Updated: Dec 21, 2020
‘How severely has my child’s academic progress been hampered due to the pandemic? ‘
Let’s try and put a little perspective to the concern that has been looming large over parents of school going children across the world.
A recent assessment done by the NWEA (Northwest Evaluation Association, a global not-for-profit educational services organization) showed elementary and middle school students falling measurably behind in math, while most appear to be progressing at a normal pace in reading.
Representing data from nearly 4.4 million students across the United States, the analysis draws a preliminary conclusion that although students continued learning when schools shifted online; they just did not learn quite as much in math had they not shifted to home based learning.
But why does Math get hit the hardest?
Math may be more sensitive to pandemic-related schooling disruptions for a few reasons. Here’s what the experts say:
1. Math requires a more technical approach
Learning math involves a style that is more formal and technical than other subjects. It demands more concentration from the children and greater observation from teachers, making math easier to impart in a classroom environment as compared to online.
2. Escalation of pre-existing math anxiety
Math anxiety already exists widely amongst students. Stress and trauma related to the pandemic may worsen existing math anxiety in some students, whose homes are already dealing with a list of other challenges brought about by the situation.
3. Math requires greater practical in class guidance
Often solving math problems requires a step by step approach, hence supervision at various levels is required in the process. In such cases,it can be challenging for teachers to demonstrate certain math instructional practices or monitor them via remote platforms.
4. Teaching math requires specific expertise in parents

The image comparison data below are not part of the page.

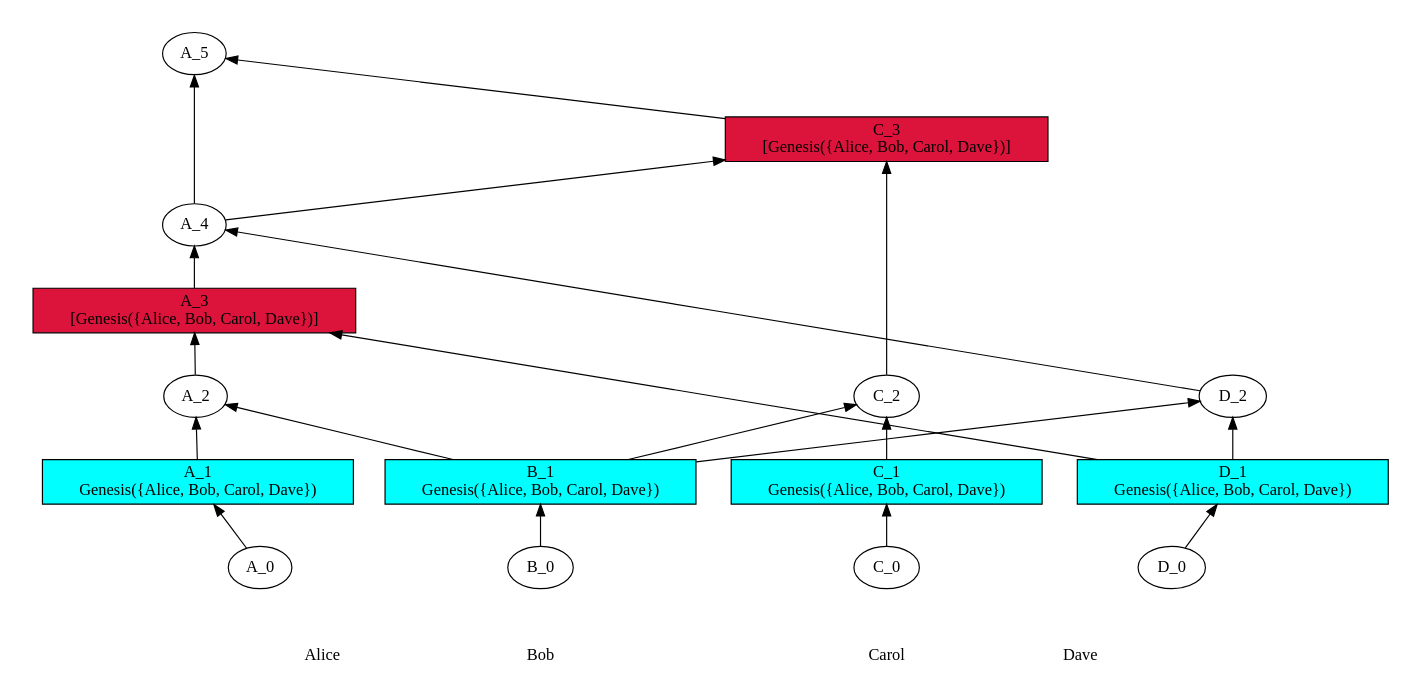
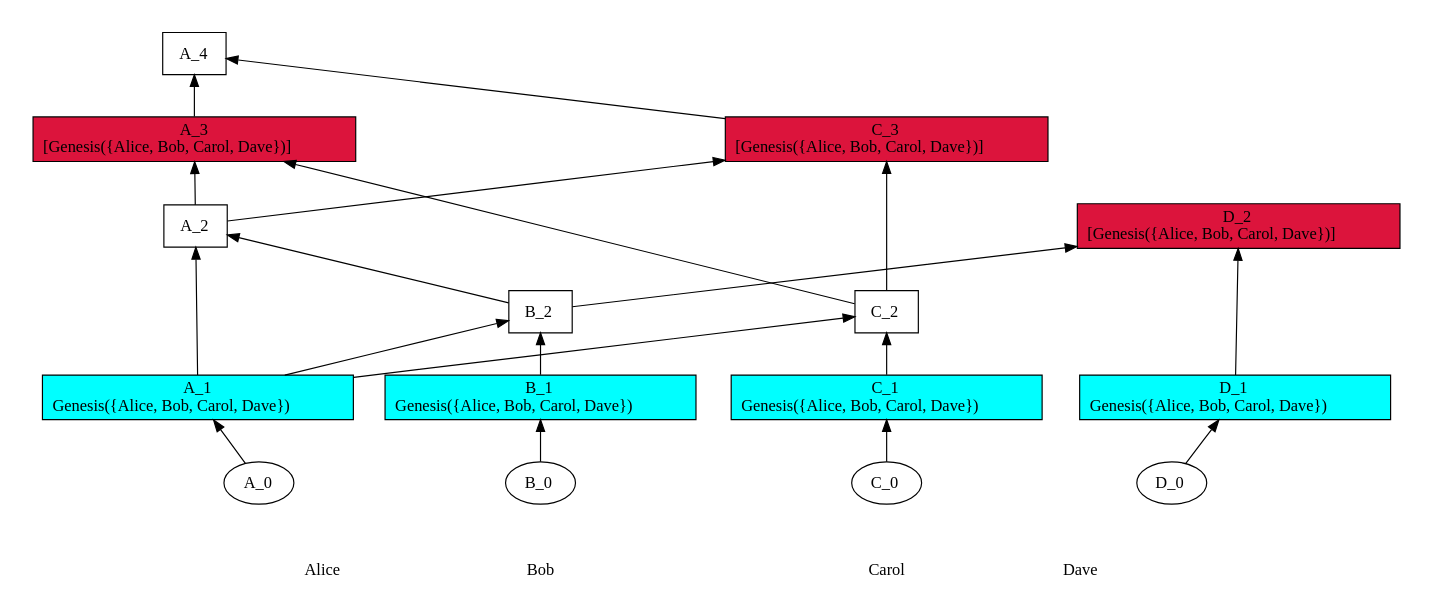
Before and after one commit to u-amine/parsec: the diagram in input_graphs/parsec_functional_tests_handle_malice_invalid_accusation/alice.dot, drawn with Graphviz. The commit also changed 26 other files, not shown here.

```diff
--- a/input_graphs/parsec_functional_tests_handle_malice_invalid_accusation/alice.dot
+++ b/input_graphs/parsec_functional_tests_handle_malice_invalid_accusation/alice.dot
@@ -1,168 +1,224 @@
+/// our_id: Alice
+/// peer_list: {
+///   Alice; PeerState(VOTE|SEND|RECV); peers: {}
+///   Bob; PeerState(VOTE|SEND|RECV); peers: {Alice, Bob, Carol, Dave}
+///   Carol; PeerState(VOTE|SEND|RECV); peers: {Alice, Bob, Carol, Dave}
+///   Dave; PeerState(VOTE|SEND|RECV); peers: {Alice, Bob, Carol, Dave}
+/// }
 digraph GossipGraph {
   splines=false
   rankdir=BT
-/// our_id: Alice
-/// peer_states: {Alice: "PeerState(VOTE|SEND|RECV)", Bob: "PeerState(VOTE|SEND|RECV)", Carol: "PeerState(VOTE|SEND|RECV)", Dave: "PeerState(VOTE|SEND|RECV)"}
-/// { 30d7e4394d..
-/// cause: Initial
-/// interesting_content: []
-/// last_ancestors: {Alice: 0}
-/// }
-/// { 36099e4269..
-/// cause: Observation(Genesis({Alice, Bob, Carol, Dave}))
-/// interesting_content: []
-/// last_ancestors: {Carol: 1}
-/// }
-/// { 4541f98755..
-/// cause: Initial
-/// interesting_content: []
-/// last_ancestors: {Dave: 0}
-/// }
-/// { 59735e66d0..
-/// cause: Request
-/// interesting_content: []
-/// last_ancestors: {Alice: 4, Bob: 1, Dave: 2}
-/// }
-/// { 682aa6684e..
-/// cause: Observation(Genesis({Alice, Bob, Carol, Dave}))
-/// interesting_content: []
-/// last_ancestors: {Bob: 1}
-/// }
-/// { 80b9b8f122..
-/// cause: Request
-/// interesting_content: []
-/// last_ancestors: {Alice: 2, Bob: 1}
-/// }
-/// { 83dc5a58b7..
-/// cause: Request
-/// interesting_content: [Genesis({Alice, Bob, Carol, Dave})]
-/// last_ancestors: {Alice: 3, Bob: 1, Dave: 1}
-/// }
-/// { af91fcff5e..
-/// cause: Observation(Genesis({Alice, Bob, Carol, Dave}))
-/// interesting_content: []
-/// last_ancestors: {Dave: 1}
-/// }
-/// { b8b549049f..
-/// cause: Response
-/// interesting_content: []
-/// last_ancestors: {Alice: 5, Bob: 1, Carol: 3, Dave: 2}
-/// }
-/// { bd0fe471c9..
-/// cause: Request
-/// interesting_content: [Genesis({Alice, Bob, Carol, Dave})]
-/// last_ancestors: {Alice: 4, Bob: 1, Carol: 3, Dave: 2}
-/// }
-/// { dc8296fe22..
-/// cause: Initial
-/// interesting_content: []
-/// last_ancestors: {Bob: 0}
-/// }
-/// { e2873d8612..
-/// cause: Observation(Genesis({Alice, Bob, Carol, Dave}))
-/// interesting_content: []
-/// last_ancestors: {Alice: 1}
-/// }
-/// { eedba06154..
-/// cause: Request
-/// interesting_content: []
-/// last_ancestors: {Bob: 1, Dave: 2}
-/// }
-/// { fa13ad61fd..
-/// cause: Initial
-/// interesting_content: []
-/// last_ancestors: {Carol: 0}
-/// }
-/// { fbb0f444d5..
-/// cause: Request
-/// interesting_content: []
-/// last_ancestors: {Bob: 1, Carol: 2}
-/// }
-    style=invis
+
+  style=invis
   subgraph cluster_Alice {
     label=Alice
     Alice [style=invis]
-    Alice -> "30d7e4394d.." [style=invis]
-    "30d7e4394d.." -> "e2873d8612.." [minlen=1]
-    "e2873d8612.." -> "80b9b8f122.." [minlen=1]
-    "80b9b8f122.." -> "83dc5a58b7.." [minlen=1]
-    "83dc5a58b7.." -> "59735e66d0.." [minlen=1]
-    "59735e66d0.." -> "b8b549049f.." [minlen=2]
-    
+    "Alice" -> "A_0" [style=invis]
+    "A_0" -> "A_1" [minlen=1]
+    "A_1" -> "A_2" [minlen=2]
+    "A_2" -> "A_3" [minlen=1]
+    "A_3" -> "A_4" [minlen=1]
   }
-  "682aa6684e.." -> "80b9b8f122.." [constraint=false]
-  "af91fcff5e.." -> "83dc5a58b7.." [constraint=false]
-  "eedba06154.." -> "59735e66d0.." [constraint=false]
-  "bd0fe471c9.." -> "b8b549049f.." [constraint=false]
-  
-    style=invis
+  "B_2" -> "A_2" [constraint=false]
+  "C_2" -> "A_3" [constraint=false]
+  "C_3" -> "A_4" [constraint=false]
+
+  style=invis
+  subgraph cluster_Bob {
+    label=Bob
+    Bob [style=invis]
+    "Bob" -> "B_0" [style=invis]
+    "B_0" -> "B_1" [minlen=1]
+    "B_1" -> "B_2" [minlen=1]
+  }
+  "A_1" -> "B_2" [constraint=false]
+
+  style=invis
+  subgraph cluster_Carol {
+    label=Carol
+    Carol [style=invis]
+    "Carol" -> "C_0" [style=invis]
+    "C_0" -> "C_1" [minlen=1]
+    "C_1" -> "C_2" [minlen=1]
+    "C_2" -> "C_3" [minlen=2]
+  }
+  "A_1" -> "C_2" [constraint=false]
+  "A_2" -> "C_3" [constraint=false]
+
+  style=invis
   subgraph cluster_Dave {
     label=Dave
     Dave [style=invis]
-    Dave -> "4541f98755.." [style=invis]
-    "4541f98755.." -> "af91fcff5e.." [minlen=1]
-    "af91fcff5e.." -> "eedba06154.." [minlen=1]
-
+    "Dave" -> "D_0" [style=invis]
+    "D_0" -> "D_1" [minlen=1]
+    "D_1" -> "D_2" [minlen=2]
   }
-  "682aa6684e.." -> "eedba06154.." [constraint=false]
-  
-    style=invis
-  subgraph cluster_Bob {
-    label=Bob
-    Bob [style=invis]
-    Bob -> "dc8296fe22.." [style=invis]
-    "dc8296fe22.." -> "682aa6684e.." [minlen=1]
-
-  }
-  
-    style=invis
-  subgraph cluster_Carol {
-    label=Carol
-    Carol [style=invis]
-    Carol -> "fa13ad61fd.." [style=invis]
-    "fa13ad61fd.." -> "36099e4269.." [minlen=1]
-    "36099e4269.." -> "fbb0f444d5.." [minlen=1]
-    "fbb0f444d5.." -> "bd0fe471c9.." [minlen=3]
-
-  }
-  "682aa6684e.." -> "fbb0f444d5.." [constraint=false]
-  "59735e66d0.." -> "bd0fe471c9.." [constraint=false]
-  
-/// meta-vote section
- "30d7e4394d.." [fillcolor=white, label="A_0"]
- "36099e4269.." [fillcolor=white, label="C_1
-Genesis({Alice, Bob, Carol, Dave})"]
- "36099e4269.." [shape=rectangle, style=filled, fillcolor=cyan]
- "4541f98755.." [fillcolor=white, label="D_0"]
- "59735e66d0.." [fillcolor=white, label="A_4"]
- "682aa6684e.." [fillcolor=white, label="B_1
-Genesis({Alice, Bob, Carol, Dave})"]
- "682aa6684e.." [shape=rectangle, style=filled, fillcolor=cyan]
- "80b9b8f122.." [fillcolor=white, label="A_2"]
- "83dc5a58b7.." [fillcolor=white, label="A_3
-[Genesis({Alice, Bob, Carol, Dave})]"]
- "83dc5a58b7.." [shape=rectangle, style=filled, fillcolor=crimson]
- "af91fcff5e.." [fillcolor=white, label="D_1
-Genesis({Alice, Bob, Carol, Dave})"]
- "af91fcff5e.." [shape=rectangle, style=filled, fillcolor=cyan]
- "b8b549049f.." [fillcolor=white, label="A_5"]
- "bd0fe471c9.." [fillcolor=white, label="C_3
-[Genesis({Alice, Bob, Carol, Dave})]"]
- "bd0fe471c9.." [shape=rectangle, style=filled, fillcolor=crimson]
- "dc8296fe22.." [fillcolor=white, label="B_0"]
- "e2873d8612.." [fillcolor=white, label="A_1
-Genesis({Alice, Bob, Carol, Dave})"]
- "e2873d8612.." [shape=rectangle, style=filled, fillcolor=cyan]
- "eedba06154.." [fillcolor=white, label="D_2"]
- "fa13ad61fd.." [fillcolor=white, label="C_0"]
- "fbb0f444d5.." [fillcolor=white, label="C_2"]
+  "B_2" -> "D_2" [constraint=false]
 
   {
     rank=same
     Alice [style=filled, color=white]
-    Dave [style=filled, color=white]
     Bob [style=filled, color=white]
     Carol [style=filled, color=white]
+    Dave [style=filled, color=white]
   }
   Alice -> Bob -> Carol -> Dave [style=invis]
+
+/// ===== details of events =====
+  "A_0" [fillcolor=white, label=<<table border="0" cellborder="0" cellpadding="0" cellspacing="0">
+<tr><td colspan="6">A_0</td></tr>
+</table>>]
+/// cause: Initial
+/// last_ancestors: {Alice: 0}
+
+  "A_1" [style=filled, fillcolor=cyan, shape=rectangle, label=<<table border="0" cellborder="0" cellpadding="0" cellspacing="0">
+<tr><td colspan="6">A_1</td></tr>
+<tr><td colspan="6">Genesis({Alice, Bob, Carol, Dave})</td></tr>
+</table>>]
+/// cause: Observation(Genesis({Alice, Bob, Carol, Dave}))
+/// last_ancestors: {Alice: 1}
+
+  "A_2" [fillcolor=white, shape=rectangle, label=<<table border="0" cellborder="0" cellpadding="0" cellspacing="0">
+<tr><td colspan="6">A_2</td></tr>
+</table>>]
+/// cause: Response
+/// last_ancestors: {Alice: 2, Bob: 2}
+
+  "A_3" [style=filled, fillcolor=crimson, shape=rectangle, label=<<table border="0" cellborder="0" cellpadding="0" cellspacing="0">
+<tr><td colspan="6">A_3</td></tr>
+<tr><td colspan="6">[Genesis({Alice, Bob, Carol, Dave})]</td></tr></table>>]
+/// cause: Response
+/// last_ancestors: {Alice: 3, Bob: 2, Carol: 2}
+
+  "A_4" [fillcolor=white, shape=rectangle, label=<<table border="0" cellborder="0" cellpadding="0" cellspacing="0">
+<tr><td colspan="6">A_4</td></tr>
+</table>>]
+/// cause: Response
+/// last_ancestors: {Alice: 4, Bob: 2, Carol: 3}
+
+  "B_0" [fillcolor=white, label=<<table border="0" cellborder="0" cellpadding="0" cellspacing="0">
+<tr><td colspan="6">B_0</td></tr>
+</table>>]
+/// cause: Initial
+/// last_ancestors: {Bob: 0}
+
+  "B_1" [style=filled, fillcolor=cyan, shape=rectangle, label=<<table border="0" cellborder="0" cellpadding="0" cellspacing="0">
+<tr><td colspan="6">B_1</td></tr>
+<tr><td colspan="6">Genesis({Alice, Bob, Carol, Dave})</td></tr>
+</table>>]
+/// cause: Observation(Genesis({Alice, Bob, Carol, Dave}))
+/// last_ancestors: {Bob: 1}
+
+  "B_2" [fillcolor=white, shape=rectangle, label=<<table border="0" cellborder="0" cellpadding="0" cellspacing="0">
+<tr><td colspan="6">B_2</td></tr>
+</table>>]
+/// cause: Request
+/// last_ancestors: {Alice: 1, Bob: 2}
+
+  "C_0" [fillcolor=white, label=<<table border="0" cellborder="0" cellpadding="0" cellspacing="0">
+<tr><td colspan="6">C_0</td></tr>
+</table>>]
+/// cause: Initial
+/// last_ancestors: {Carol: 0}
+
+  "C_1" [style=filled, fillcolor=cyan, shape=rectangle, label=<<table border="0" cellborder="0" cellpadding="0" cellspacing="0">
+<tr><td colspan="6">C_1</td></tr>
+<tr><td colspan="6">Genesis({Alice, Bob, Carol, Dave})</td></tr>
+</table>>]
+/// cause: Observation(Genesis({Alice, Bob, Carol, Dave}))
+/// last_ancestors: {Carol: 1}
+
+  "C_2" [fillcolor=white, shape=rectangle, label=<<table border="0" cellborder="0" cellpadding="0" cellspacing="0">
+<tr><td colspan="6">C_2</td></tr>
+</table>>]
+/// cause: Request
+/// last_ancestors: {Alice: 1, Carol: 2}
+
+  "C_3" [style=filled, fillcolor=crimson, shape=rectangle, label=<<table border="0" cellborder="0" cellpadding="0" cellspacing="0">
+<tr><td colspan="6">C_3</td></tr>
+<tr><td colspan="6">[Genesis({Alice, Bob, Carol, Dave})]</td></tr></table>>]
+/// cause: Request
+/// last_ancestors: {Alice: 2, Bob: 2, Carol: 3}
+
+  "D_0" [fillcolor=white, label=<<table border="0" cellborder="0" cellpadding="0" cellspacing="0">
+<tr><td colspan="6">D_0</td></tr>
+</table>>]
+/// cause: Initial
+/// last_ancestors: {Dave: 0}
+
+  "D_1" [style=filled, fillcolor=cyan, shape=rectangle, label=<<table border="0" cellborder="0" cellpadding="0" cellspacing="0">
+<tr><td colspan="6">D_1</td></tr>
+<tr><td colspan="6">Genesis({Alice, Bob, Carol, Dave})</td></tr>
+</table>>]
+/// cause: Observation(Genesis({Alice, Bob, Carol, Dave}))
+/// last_ancestors: {Dave: 1}
+
+  "D_2" [style=filled, fillcolor=crimson, shape=rectangle, label=<<table border="0" cellborder="0" cellpadding="0" cellspacing="0">
+<tr><td colspan="6">D_2</td></tr>
+<tr><td colspan="6">[Genesis({Alice, Bob, Carol, Dave})]</td></tr></table>>]
+/// cause: Request
+/// last_ancestors: {Alice: 1, Bob: 2, Dave: 2}
+
 }
+
+/// ===== meta-elections =====
+/// consensus_history:
+
+/// MetaElectionHandle(CURRENT)
+/// consensus_len: 0
+/// round_hashes: {
+///   Alice -> [
+///     RoundHash { round: 0, latest_block_hash: 0000000000000000000000000000000000000000000000000000000000000000 }
+///   ]
+///   Bob -> [
+///     RoundHash { round: 0, latest_block_hash: 0000000000000000000000000000000000000000000000000000000000000000 }
+///   ]
+///   Carol -> [
+///     RoundHash { round: 0, latest_block_hash: 0000000000000000000000000000000000000000000000000000000000000000 }
+///   ]
+///   Dave -> [
+///     RoundHash { round: 0, latest_block_hash: 0000000000000000000000000000000000000000000000000000000000000000 }
+///   ]
+/// }
+/// interesting_events: {
+///   Alice -> ["A_3"]
+///   Bob -> ["B_3"]
+///   Carol -> ["C_3"]
+///   Dave -> ["D_2"]
+/// }
+/// all_voters: {Alice, Bob, Carol, Dave}
+/// undecided_voters: {Alice, Bob, Carol, Dave}
+/// meta_events: {
+///   A_1 -> {
+///     observees: {}
+///     interesting_content: []
+///   }
+///   A_2 -> {
+///     observees: {}
+///     interesting_content: []
+///   }
+///   A_3 -> {
+///     observees: {}
+///     interesting_content: [Genesis({Alice, Bob, Carol, Dave})]
+///   }
+///   A_4 -> {
+///     observees: {}
+///     interesting_content: []
+///   }
+///   B_1 -> {
+///     observees: {}
+///     interesting_content: []
+///   }
+///   B_3 -> {
+///     observees: {}
+///     interesting_content: [Genesis({Alice, Bob, Carol, Dave})]
+///   }
+///   C_3 -> {
+///     observees: {}
+///     interesting_content: [Genesis({Alice, Bob, Carol, Dave})]
+///   }
+///   D_2 -> {
+///     observees: {}
+///     interesting_content: [Genesis({Alice, Bob, Carol, Dave})]
+///   }
+/// }
```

Some parents may be less equipped to help their children with math as compared to other subjects. Activities like reading, spelling, art can be more easily taught by parents since they do not follow specific methodology.
The Good News - Math related apps proven to improve performance and learning experience
Parents breathe a sigh of relief as studies have also found children of math-anxious parents who opted for a math-based app showing greater progress in math than students of similar parents who did not use the app.
Founder of Smartli, an app created specifically to counter math anxiety issues and make learning math fun, Charis Chio says, “Kids are known to learn better when they are having fun. With an online offering like Smartli, where kids are kept engaged and entertained while learning elementary math, it’s a win-win situation for both kids and parents.”
Educators may advice adopting math-related games and apps that encourage families to integrate math conversations into their day to day lives.